Note each line in the data holding the string "placeholder" and report it.
··· PROVIDED RECORDS
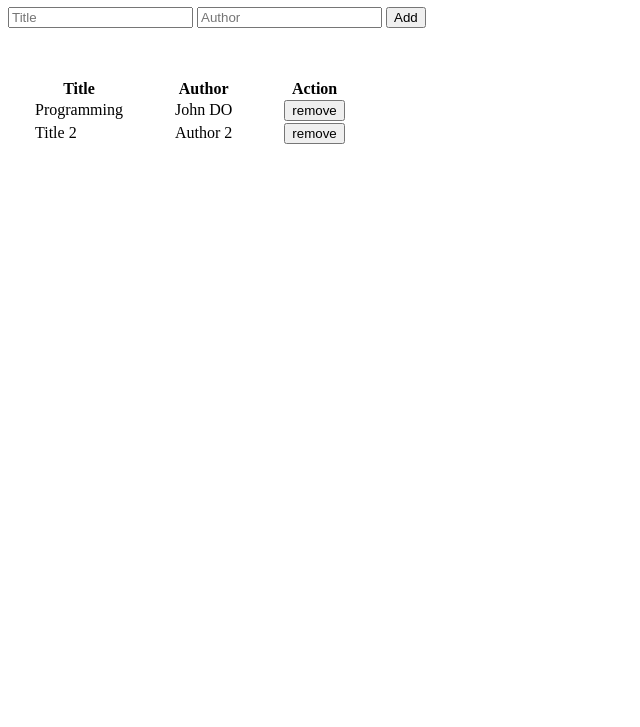
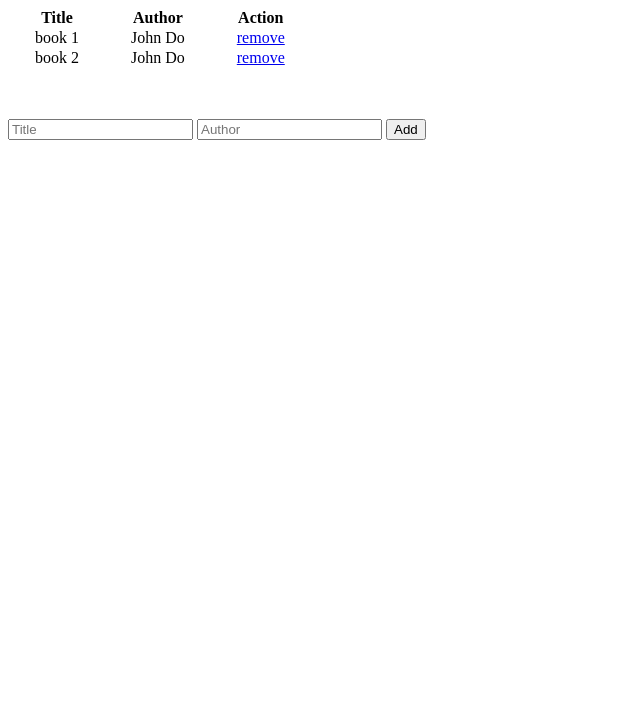
Before and after one commit to sediqullahbadakhsh/awesome-books, a website: page index.html in a window 1280 px wide. Shown: the part 73-800 px from the top of the page, without its empty margins (0-640 px from the left). Drawn offline with Linux system fonts and the light colour scheme.

Commit message:
added add/remove book functionality

```diff
--- a/app.js
+++ b/app.js
@@ -1,30 +1,71 @@
-const booksInfo = [
-    {
-        title: 'Programming',
-        author: 'John DO',
-    },
-    {
-        title: 'Title 2',
-        author: 'Author 2',
-    },
-]
+// Book Class: Represents a Book
 
-function getBook(book) {
-    return `
+class Book {
+  constructor(title, author) {
+    this.title = title;
+    this.author = author;
+  }
+}
+
+// UI Class: Handle UL tasks
+
+class UI {
+  static displayBooks() {
+    const StoredBooks = [
+      {
+        title: "book 1",
+        author: "John Do",
+      },
+      {
+        title: "book 2",
+        author: "John Do",
+      },
+    ];
+    const books = StoredBooks;
+
+    books.forEach((book) => UI.addBookToList(book));
+  }
+  static addBookToList(book) {
+    const list = document.querySelector("#book-list");
+    const row = document.createElement("tr");
+
+    row.innerHTML = `
     <td>${book.title}</td>
     <td>${book.author}</td>
-    <td>
-    <form><button>remove</button></form>
-    </td>`;
+    <td><a href="#" class="delete">remove</a></form></td>
+    `;
+    list.appendChild(row);
+  }
+  static deleteBook(el) {
+    if (el.classList.contains("delete")) {
+      el.parentElement.parentElement.remove();
+    }
+  }
+  static clearFields() {
+    document.querySelector("#title").value = "";
+    document.querySelector("#author").value = "";
+  }
 }
 
-function loadBookInfo() {
-    const bookTable = document.querySelector('.book-list');
-    for (let i = 0; i < booksInfo.length; i+= 1) {
-        const bookData = getBook(booksInfo[i]);
-        const bookRow = document.createElement('tr');
-        bookRow.innerHTML = bookData;
-        bookTable.appendChild(bookRow);
-    };
-}
-loadBookInfo();
+//Strore Class: Handles Storage
+
+//Events: Display Books
+
+document.addEventListener("DOMContentLoaded", UI.displayBooks);
+
+//Event: Add a Book
+document.querySelector("#book-form").addEventListener("submit", (e) => {
+  e.preventDefault();
+  const title = document.querySelector("#title").value;
+  const author = document.querySelector("#author").value;
+
+  const book = new Book(title, author);
+  UI.addBookToList(book);
+  UI.clearFields();
+});
+
+//Event: Remove A Book
+
+document.querySelector("#book-list").addEventListener("click", (e) => {
+  UI.deleteBook(e.target);
+});
--- a/index.html
+++ b/index.html
@@ -11,21 +11,32 @@
     <main>
       <div class="book">
         <h1>Awesome Books</h1>
-        <form id="book-form">
-          <input type="text" class="title" placeholder="Title" />
-          <input type="text" class="author" placeholder="Author" />
-          <button type="submit" class="button">Add</button>
-        </form>
-
-        <div class="list">
-          <table class="book-list">
+        <table class="table">
+          <thead>
             <tr>
               <th>Title</th>
               <th>Author</th>
               <th>Action</th>
             </tr>
-          </table>
-        </div>
+          </thead>
+          <tbody id="book-list"></tbody>
+        </table>
+
+        <form id="book-form">
+          <input
+            type="text"
+            id="title"
+            class="text-inpute"
+            placeholder="Title"
+          />
+          <input
+            type="text"
+            id="author"
+            class="text-inpute"
+            placeholder="Author"
+          />
+          <button type="submit" id="button">Add</button>
+        </form>
       </div>
     </main>
     <script src="app.js"></script>
--- a/style.css
+++ b/style.css
@@ -1,5 +1,5 @@
 table {
-  padding-top: 50px;
+  padding-bottom: 50px;
 }
 table tr th {
   padding: 0 25px;
```
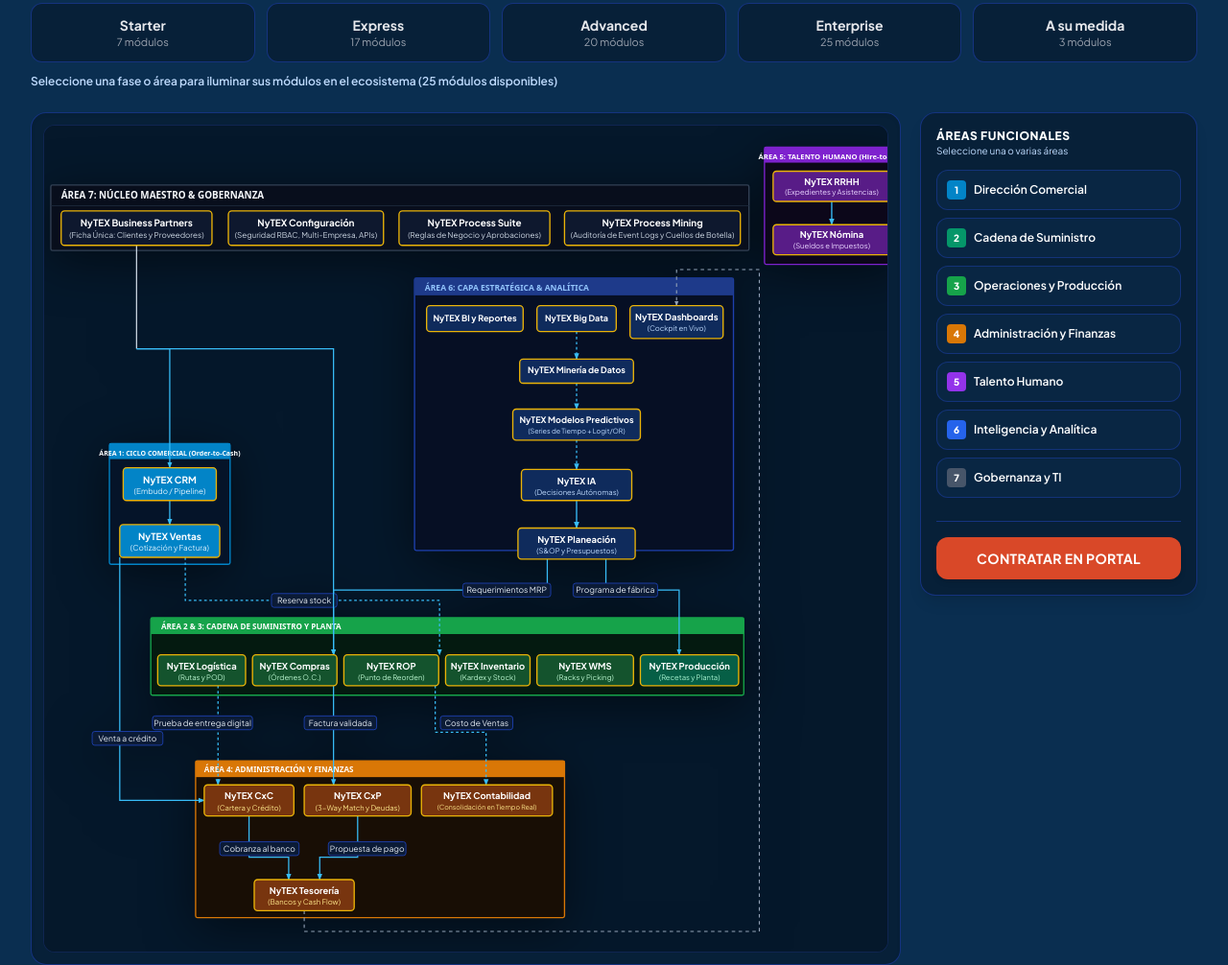
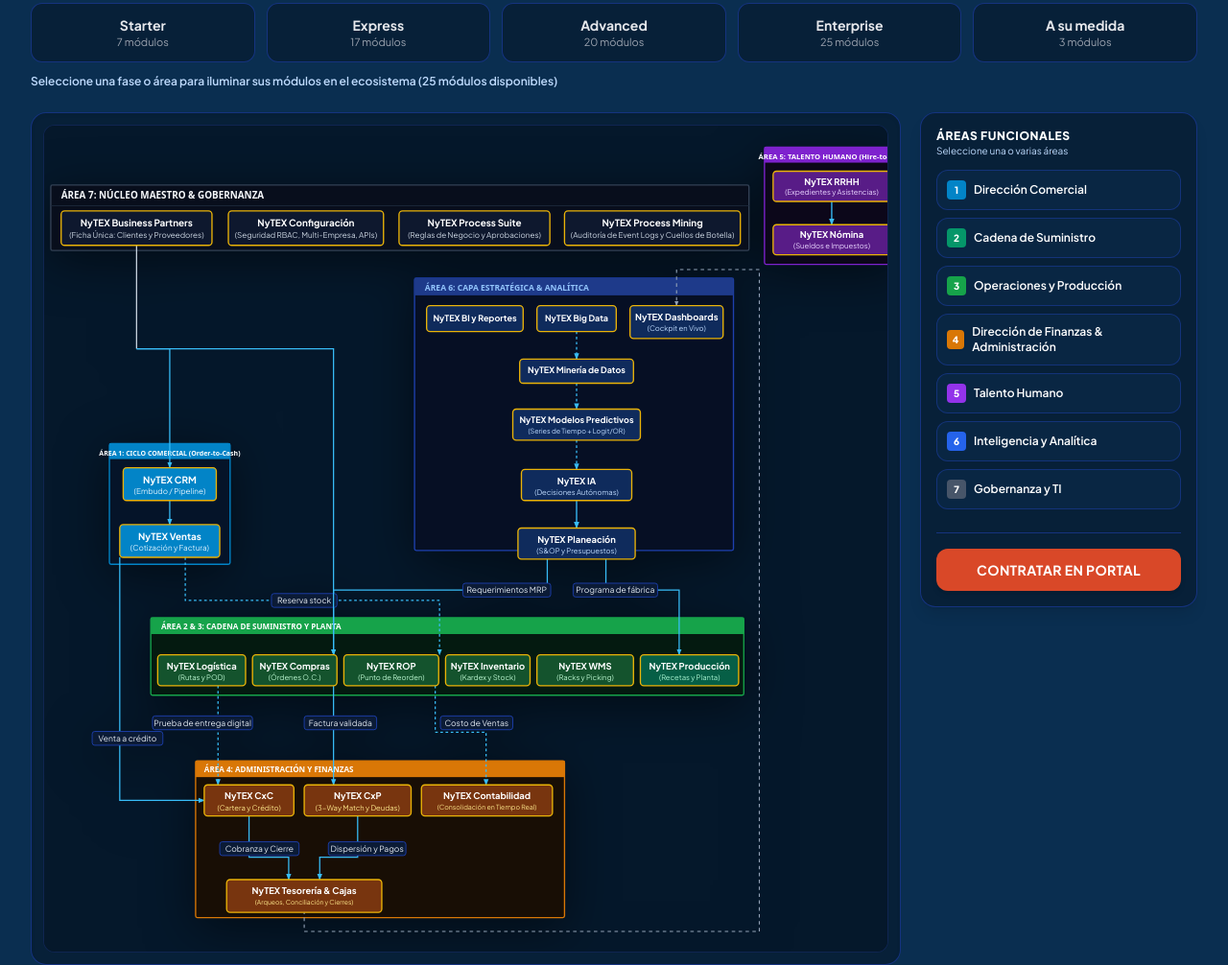
Before and after one commit to TitoBel-Star/plataforma-consultores-nyt, a plain HTML site: page index.html in a window 1280 px wide. Shown: the part 2592-3598 px from the top of the page at 96% size. Drawn offline with nearby package versions, Linux system fonts and the light colour scheme.

Commit message:
feat: actualizar modulo 10 a Tesoreria y Cajas y Direccion de Finanzas

```diff
--- a/index.html
+++ b/index.html
@@ -621,7 +621,7 @@
         </text>
     </g>
 
-    <!-- 6. ÁREA 4: ADMINISTRACIÓN Y FINANZAS -->
+    <!-- 6. ÁREA 4: DIRECCIÓN DE FINANZAS &amp; ADMINISTRACIÓN -->
     <g id="subgraph-area4">
         <rect x="198" y="728" width="428" height="182" rx="2" fill="#180e05" stroke="#d97706" stroke-width="1.5" />
         <rect x="198" y="728" width="428" height="19" fill="#d97706" />
@@ -650,9 +650,9 @@
     <path d="M 674 494 L 674 530 L 759 530 L 759 605" stroke="#38bdf8" stroke-width="1.4" fill="none" marker-end="url(#arrow-cyan)" />
     <g><rect x="636" y="522" width="98" height="16" rx="3" fill="#0b1b36" stroke="#1e40af" stroke-width="1" /><text x="685" y="531" text-anchor="middle" dominant-baseline="middle" fill="#e2e8f0" font-size="9.5">Programa de fábrica</text></g>
     <path d="M 260 792 L 260 840 L 306 840 L 306 866" stroke="#38bdf8" stroke-width="1.4" fill="none" marker-end="url(#arrow-cyan)" />
-    <g><rect x="226" y="822" width="92" height="16" rx="3" fill="#0b1b36" stroke="#1e40af" stroke-width="1" /><text x="272" y="831" text-anchor="middle" dominant-baseline="middle" fill="#e2e8f0" font-size="9.5">Cobranza al banco</text></g>
+    <g><rect x="226" y="822" width="92" height="16" rx="3" fill="#0b1b36" stroke="#1e40af" stroke-width="1" /><text x="272" y="831" text-anchor="middle" dominant-baseline="middle" fill="#e2e8f0" font-size="9.5">Cobranza y Cierre</text></g>
     <path d="M 386 792 L 386 840 L 342 840 L 342 866" stroke="#38bdf8" stroke-width="1.4" fill="none" marker-end="url(#arrow-cyan)" />
-    <g><rect x="352" y="822" width="90" height="16" rx="3" fill="#0b1b36" stroke="#1e40af" stroke-width="1" /><text x="397" y="831" text-anchor="middle" dominant-baseline="middle" fill="#e2e8f0" font-size="9.5">Propuesta de pago</text></g>
+    <g><rect x="352" y="822" width="90" height="16" rx="3" fill="#0b1b36" stroke="#1e40af" stroke-width="1" /><text x="397" y="831" text-anchor="middle" dominant-baseline="middle" fill="#e2e8f0" font-size="9.5">Dispersión y Pagos</text></g>
     <path d="M 936 79 L 936 106" stroke="#38bdf8" stroke-width="1.5" fill="none" marker-end="url(#arrow-cyan)" />
     <path d="M 640 230 L 640 262" stroke="#38bdf8" stroke-width="1.4" stroke-dasharray="3,3" fill="none" marker-end="url(#arrow-cyan)" />
     <path d="M 640 290 L 640 320" stroke="#38bdf8" stroke-width="1.4" stroke-dasharray="3,3" fill="none" marker-end="url(#arrow-cyan)" />
@@ -790,9 +790,9 @@
         <text x="536" y="783" text-anchor="middle" dominant-baseline="middle" fill="#fde68a" font-size="7.8">(Consolidación en Tiempo Real)</text>
     </g>
     <g class="node cursor-pointer transition-all duration-300" id="node-tesoreria">
-        <rect x="266" y="866" width="116" height="36" rx="4" fill="#78350f" stroke="#eab308" stroke-width="1.5" />
-        <text x="324" y="880" text-anchor="middle" dominant-baseline="middle" fill="#ffffff" font-size="10.5" font-weight="bold">NyTEX Tesorería</text>
-        <text x="324" y="893" text-anchor="middle" dominant-baseline="middle" fill="#fde68a" font-size="8.5">(Bancos y Cash Flow)</text>
+        <rect x="234" y="866" width="180" height="38" rx="4" fill="#78350f" stroke="#eab308" stroke-width="1.5" />
+        <text x="324" y="880" text-anchor="middle" dominant-baseline="middle" fill="#ffffff" font-size="10.5" font-weight="bold">NyTEX Tesorería &amp; Cajas</text>
+        <text x="324" y="893" text-anchor="middle" dominant-baseline="middle" fill="#fde68a" font-size="7.5">(Arqueos, Conciliación y Cierres)</text>
     </g>
 </svg>
                     </div>
@@ -838,7 +838,7 @@
                             <div id="areaCard-4" onclick="toggleArea(4)" class="bg-[#0b2847]/80 hover:bg-[#0e355c] border border-blue-800/50 rounded-xl p-2.5 transition-all cursor-pointer flex items-center justify-between gap-2 select-none">
                                 <div class="flex items-center gap-2">
                                     <div class="w-5 h-5 rounded bg-amber-600 text-white font-black flex items-center justify-center text-[10px]">4</div>
-                                    <span class="text-xs text-white font-semibold">Administración y Finanzas</span>
+                                    <span class="text-xs text-white font-semibold">Dirección de Finanzas &amp; Administración</span>
                                 </div>
                                 <span id="areaBadge-4" class="text-[9px] font-bold text-amber-400 uppercase hidden">✓</span>
                             </div>
@@ -1156,7 +1156,7 @@
                         <div class="mb-4">
                             <span class="text-xs font-bold text-[#0284c7] block mb-1">7 módulos</span>
                             <p class="text-[11px] text-gray-600 leading-snug">
-                                Ventas, Inventario, Compras, Contabilidad, CxC, CxP y Tesorería
+                                Ventas, Inventario, Compras, Contabilidad, CxC, CxP y Tesorería &amp; Cajas
                             </p>
                         </div>
 
@@ -1753,7 +1753,7 @@
             { id: "contabilidad", name: "Contabilidad", area: 4, imp: 400, lic: 30 },
             { id: "cxc", name: "Cuentas por Cobrar (CxC)", area: 4, imp: 200, lic: 20 },
             { id: "cxp", name: "Cuentas por Pagar (CxP)", area: 4, imp: 200, lic: 20 },
-            { id: "tesoreria", name: "Tesorería", area: 4, imp: 200, lic: 20 },
+            { id: "tesoreria", name: "Tesorería & Cajas (Arqueos, Conciliación y Cierres)", area: 4, imp: 200, lic: 20 },
             { id: "rrhh", name: "Recursos Humanos (RRHH)", area: 5, imp: 1000, lic: 50 },
             { id: "nomina", name: "Nómina", area: 5, imp: 500, lic: 30 },
             { id: "dashboards", name: "Dashboards", area: 6, imp: 500, lic: 25 },
@@ -1808,7 +1808,7 @@
             1: { name: "Dirección Comercial", modules: ["crm", "ventas"] },
             2: { name: "Cadena de Suministro", modules: ["compras", "rop", "inventario", "wms", "logistica"] },
             3: { name: "Operaciones y Producción", modules: ["produccion"] },
-            4: { name: "Administración y Finanzas", modules: ["cxc", "cxp", "tesoreria", "contabilidad"] },
+            4: { name: "Dirección de Finanzas & Administración", modules: ["cxc", "cxp", "tesoreria", "contabilidad"] },
             5: { name: "Talento Humano", modules: ["rrhh", "nomina"] },
             6: { name: "Inteligencia y Analítica", modules: ["biyreportes", "bigdata", "dashboards", "mineriadatos", "predictivos", "ia", "planeacion"] },
             7: { name: "Gobernanza y TI", modules: ["businesspartners", "configuracion", "processsuite", "processmining"] }
```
······
| ANSWER BOX |
-          <input type="text" class="title" placeholder="Title" />
-          <input type="text" class="author" placeholder="Author" />
+            placeholder="Title"
+            placeholder="Author"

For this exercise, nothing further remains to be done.